## EXERCISE DETAILS
Which lines in the records below hold the word "from"? Copy each of them.

## User interface change data
____________________
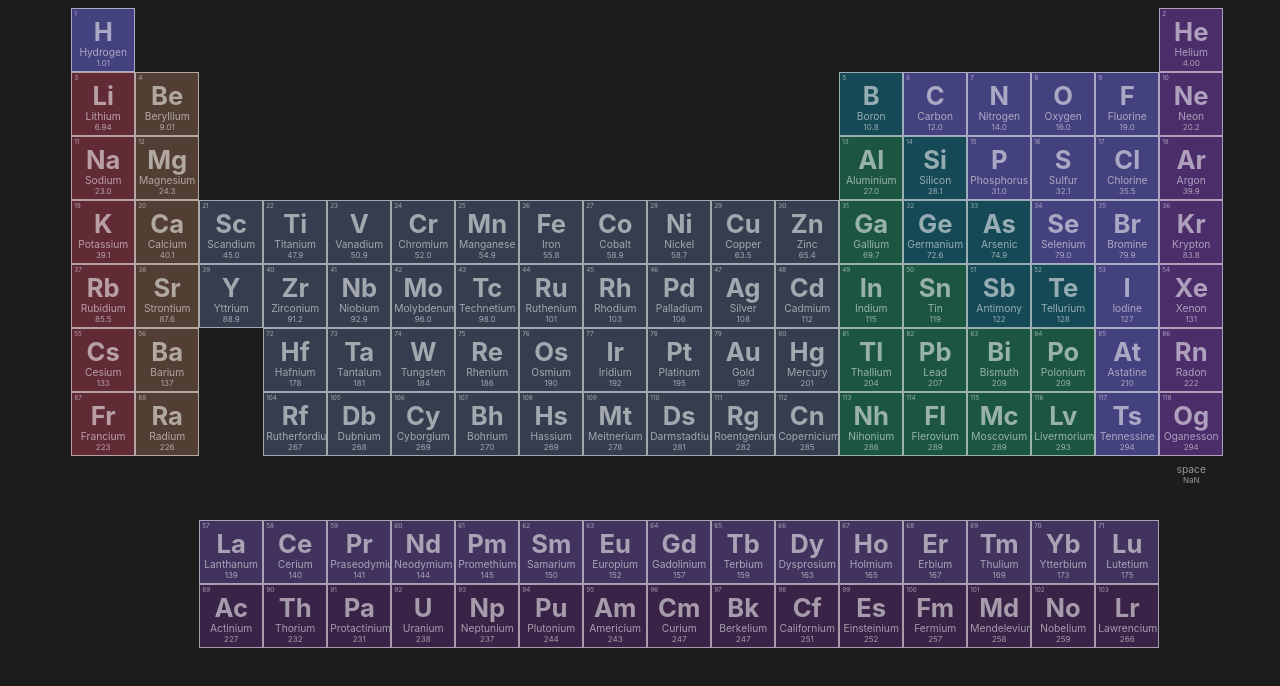
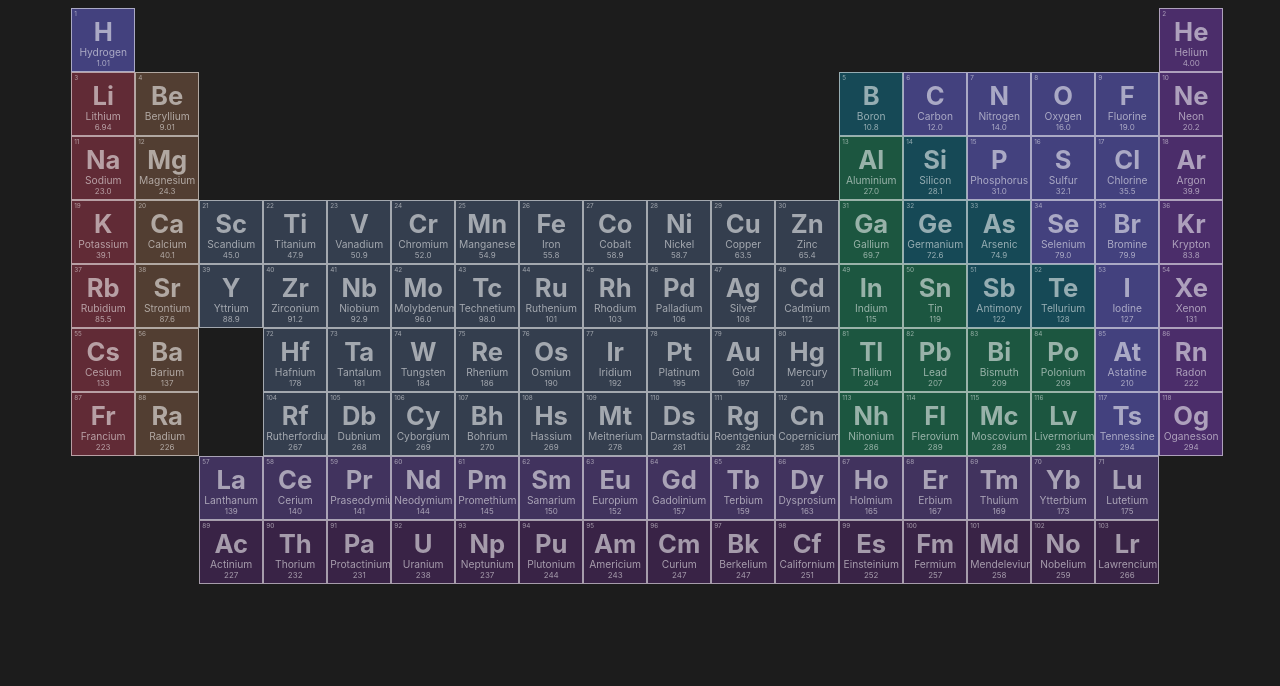
Before and after one commit to justsharan/periodic-table, a Svelte app: page / in a window 1280 px wide. Shown: the top 686 px of the page. Built offline with nearby package versions, Linux system fonts and the light colour scheme.

Commit message:
fix: Remove space element

```diff
--- a/public/assets/data.json
+++ b/public/assets/data.json
@@ -2417,12 +2417,6 @@
     "type": "noble-gas"
   },
   {
-    "name": "space",
-    "atomic": "",
-    "symbol": "",
-    "type": null
-  },
-  {
     "name": "Lanthanum",
     "atomic_mass": 138.905477,
     "phase": "solid",
--- a/src/Element.svelte
+++ b/src/Element.svelte
@@ -67,11 +67,6 @@
     grid-column-start: 4;
   }
 
-  #space {
-    grid-column-start: -2;
-    border: none;
-  }
-
   .alkali {
     background-color: rgba(114,47,61,.8);
   }
```
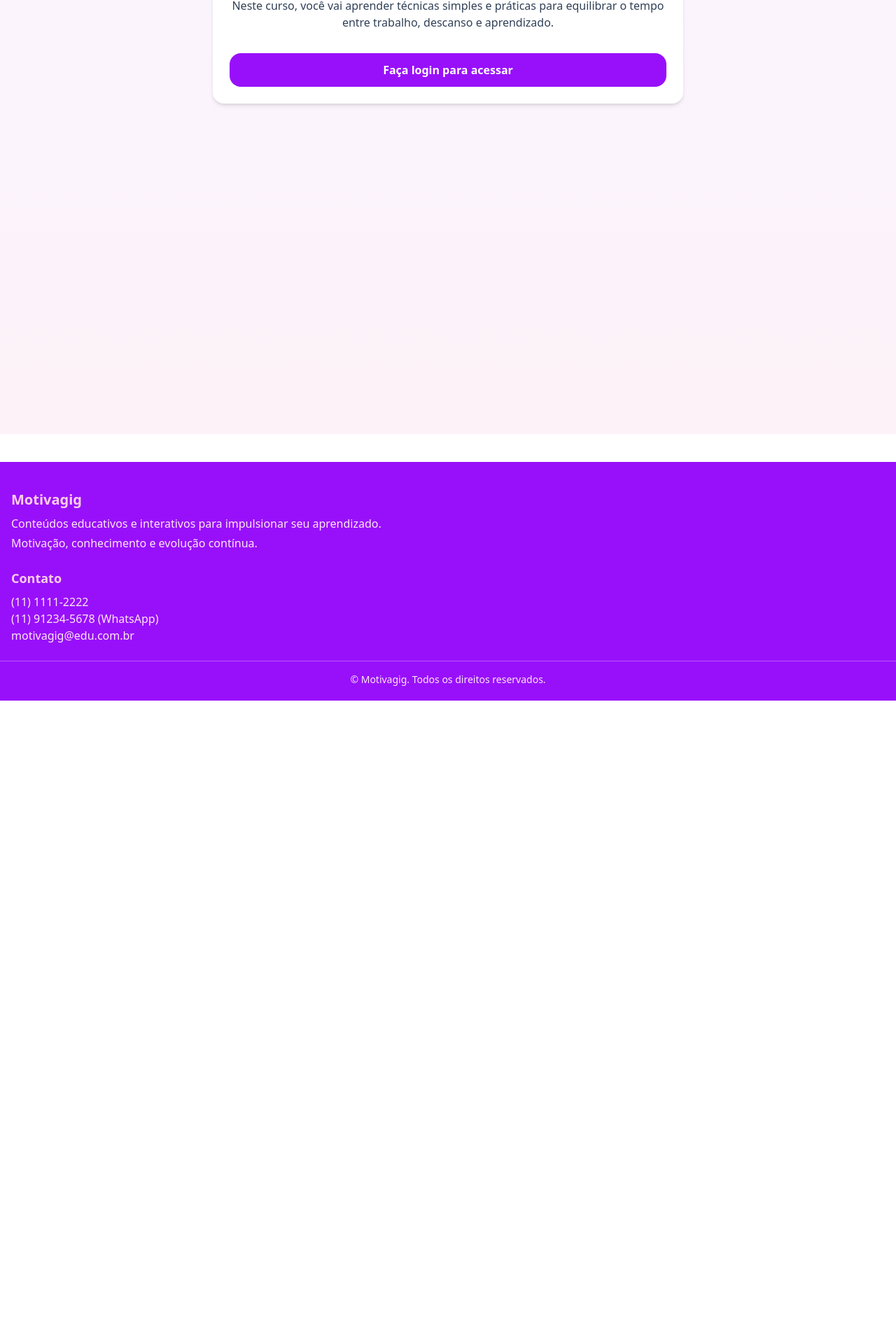
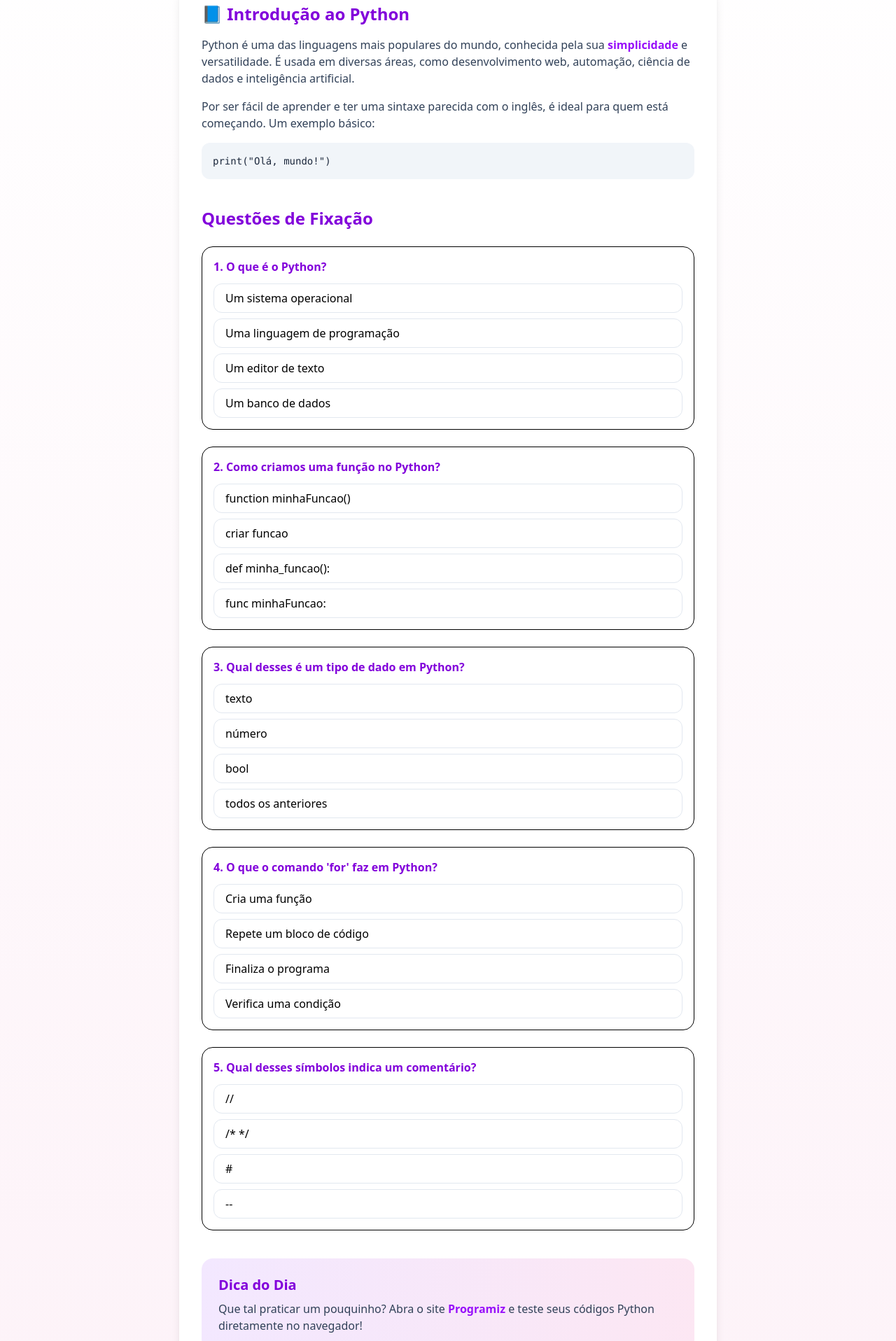
Before and after one commit to ChallengeFiap1tdspo/global-solution, a React (Vite) app in the folder motivagig/: page /curso-semana in a window 1280 px wide. Shown: the part 244-2160 px from the top of the page at 70% size. Before the commit the page ends 1245 px from the top, so only its background shows below. Built offline with nearby package versions, Linux system fonts and the light colour scheme.

Commit message:
feat: adicionando conteudos no curso

```diff
--- a/motivagig/src/routes/Curso/index.tsx
+++ b/motivagig/src/routes/Curso/index.tsx
@@ -1,32 +1,169 @@
-import { useNavigate } from "react-router-dom";
+import { useState } from "react";
+
+type Questao = {
+  id: number;
+  pergunta: string;
+  alternativas: string[];
+  correta: string;
+};
 
 export default function CursoSemana() {
-  const navigate = useNavigate();
+  const [respostas, setRespostas] = useState<{ [key: number]: string }>({});
+  const [feedback, setFeedback] = useState<{ [key: number]: string }>({});
 
+  const handleResposta = (id: number, alternativa: string, correta: string) => {
+    setRespostas((prev) => ({ ...prev, [id]: alternativa }));
+    if (alternativa === correta) {
+      setFeedback((prev) => ({ ...prev, [id]: "✅ Resposta correta!" }));
+    } else {
+      setFeedback((prev) => ({ ...prev, [id]: "❌ Tente novamente!" }));
+    }
+  };
 
-  const handleNavigateToLogin = () => {
-    navigate("/login");
-  };
+  const questoes: Questao[] = [
+    {
+      id: 1,
+      pergunta: "O que é o Python?",
+      alternativas: [
+        "Um sistema operacional",
+        "Uma linguagem de programação",
+        "Um editor de texto",
+        "Um banco de dados",
+      ],
+      correta: "Uma linguagem de programação",
+    },
+    {
+      id: 2,
+      pergunta: "Como criamos uma função no Python?",
+      alternativas: [
+        "function minhaFuncao()",
+        "criar funcao",
+        "def minha_funcao():",
+        "func minhaFuncao:",
+      ],
+      correta: "def minha_funcao():",
+    },
+    {
+      id: 3,
+      pergunta: "Qual desses é um tipo de dado em Python?",
+      alternativas: ["texto", "número", "bool", "todos os anteriores"],
+      correta: "todos os anteriores",
+    },
+    {
+      id: 4,
+      pergunta: "O que o comando 'for' faz em Python?",
+      alternativas: [
+        "Cria uma função",
+        "Repete um bloco de código",
+        "Finaliza o programa",
+        "Verifica uma condição",
+      ],
+      correta: "Repete um bloco de código",
+    },
+    {
+      id: 5,
+      pergunta: "Qual desses símbolos indica um comentário?",
+      alternativas: ["//", "/* */", "#", "--"],
+      correta: "#",
+    },
+  ];
+
   return (
-    <div className="min-h-screen bg-gradient-to-b from-purple-50 to-pink-50 p-8 flex flex-col items-center text-center">
-      <h1 className="text-4xl font-bold text-purple-700">Curso da Semana</h1>
+    <div className="min-h-screen bg-gradient-to-b from-white to-pink-50 flex flex-col items-center text-center p-8">
+      <h1 className="text-4xl font-extrabold text-purple-700">Curso da Semana</h1>
       <p className="mt-3 text-pink-600 text-lg">
-        “Gestão de Tempo e Produtividade para Autônomos”
+         <strong>Python do Iniciante ao Intermediário</strong>
       </p>
 
-      <div className="mt-10 bg-white shadow-md rounded-2xl p-6 max-w-2xl">
-        <p className="text-slate-700">
-          Neste curso, você vai aprender técnicas simples e práticas para
-          equilibrar o tempo entre trabalho, descanso e aprendizado.
-        </p>
-        <button
-          onClick={handleNavigateToLogin}
+      <div className="mt-10 bg-white shadow-lg rounded-3xl p-8 max-w-3xl text-left space-y-10">
+        <section>
+          <h2 className="text-2xl font-semibold text-purple-700 mb-4">
+            📘 Introdução ao Python
+          </h2>
+          <p className="text-slate-700 mb-4">
+            Python é uma das linguagens mais populares do mundo, conhecida pela
+            sua <span className="text-purple-600 font-semibold">simplicidade</span> e
+            versatilidade. É usada em diversas áreas, como desenvolvimento web,
+            automação, ciência de dados e inteligência artificial.
+          </p>
+          <p className="text-slate-700 mb-4">
+            Por ser fácil de aprender e ter uma sintaxe parecida com o inglês,
+            é ideal para quem está começando. Um exemplo básico:
+          </p>
+          <pre className="bg-slate-100 p-4 rounded-xl text-sm text-slate-800">
+            print("Olá, mundo!")
+          </pre>
+        </section>
 
-          className="mt-8 w-full py-3 rounded-2xl bg-purple-600 text-white font-semibold hover:bg-pink-500 transition-colors"
-        >
-          Faça login para acessar
-        </button>
+        <section>
+          <h2 className="text-2xl font-semibold text-purple-700 mb-6"> Questões de Fixação</h2>
+          {questoes.map((q) => (
+            <div key={q.id} className="border rounded-2xl p-4 mb-6 hover:bg-pink-50 transition">
+              <p className="font-semibold text-purple-700 mb-3">
+                {q.id}. {q.pergunta}
+              </p>
+
+              <div className="space-y-2">
+                {q.alternativas.map((alt) => (
+                  <button
+                    key={alt}
+                    onClick={() => handleResposta(q.id, alt, q.correta)}
+                    className={`w-full text-left px-4 py-2 rounded-xl border transition font-medium
+                      ${
+                        respostas[q.id] === alt
+                          ? alt === q.correta
+                            ? "bg-green-100 border-green-500 text-green-700"
+                            : "bg-red-100 border-red-500 text-red-700"
+                          : "border-slate-200 hover:bg-purple-50"
+                      }`}
+                  >
+                    {alt}
+                  </button>
+                ))}
+              </div>
+
+              {feedback[q.id] && (
+                <p
+                  className={`mt-3 font-medium ${
+                    feedback[q.id].includes("✅") ? "text-green-600" : "text-red-500"
+                  }`}
+                >
+                  {feedback[q.id]}
+                </p>
+              )}
+            </div>
+          ))}
+        </section>
+
+        <section className="bg-gradient-to-r from-purple-100 to-pink-100 p-6 rounded-2xl">
+          <h2 className="text-xl font-semibold text-purple-700 mb-2"> Dica do Dia</h2>
+          <p className="text-slate-700">
+            Que tal praticar um pouquinho? Abra o site{" "}
+            <a
+              href="https://www.programiz.com/python/online-compiler/"
+              target="_blank"
+              rel="noreferrer"
+              className="text-purple-600 font-semibold hover:underline"
+            >
+              Programiz
+            </a>{" "}
+            e teste seus códigos Python diretamente no navegador!
+          </p>
+        </section>
+
+        <div className="mt-10 flex flex-col sm:flex-row justify-between items-center gap-4">
+          <button className="px-6 py-3 bg-purple-600 text-white rounded-2xl font-semibold hover:bg-pink-500 transition">
+            Finalizar Curso 🎓
+          </button>
+          <button className="px-6 py-3 border-2 border-purple-600 text-purple-700 rounded-2xl font-semibold hover:bg-purple-50 transition">
+            Gerar Certificado (em breve)
+          </button>
+        </div>
       </div>
+
+      <p className="mt-10 text-slate-600 text-sm">
+        Continue aprendendo — um novo curso toda semana
+      </p>
     </div>
   );
 }
```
____________________
## SOLUTION FOR THIS EXERCISE
Before and after one commit to ChallengeFiap1tdspo/global-solution, a React (Vite) app in the folder motivagig/: page /curso-semana in a window 1280 px wide. Shown: the part 244-2160 px from the top of the page at 70% size. Before the commit the page ends 1245 px from the top, so only its background shows below. Built offline with nearby package versions, Linux system fonts and the light colour scheme.
-import { useNavigate } from "react-router-dom";
+import { useState } from "react";
-    <div className="min-h-screen bg-gradient-to-b from-purple-50 to-pink-50 p-8 flex flex-col items-center text-center">
+    <div className="min-h-screen bg-gradient-to-b from-white to-pink-50 flex flex-col items-center text-center p-8">
+        <section className="bg-gradient-to-r from-purple-100 to-pink-100 p-6 rounded-2xl">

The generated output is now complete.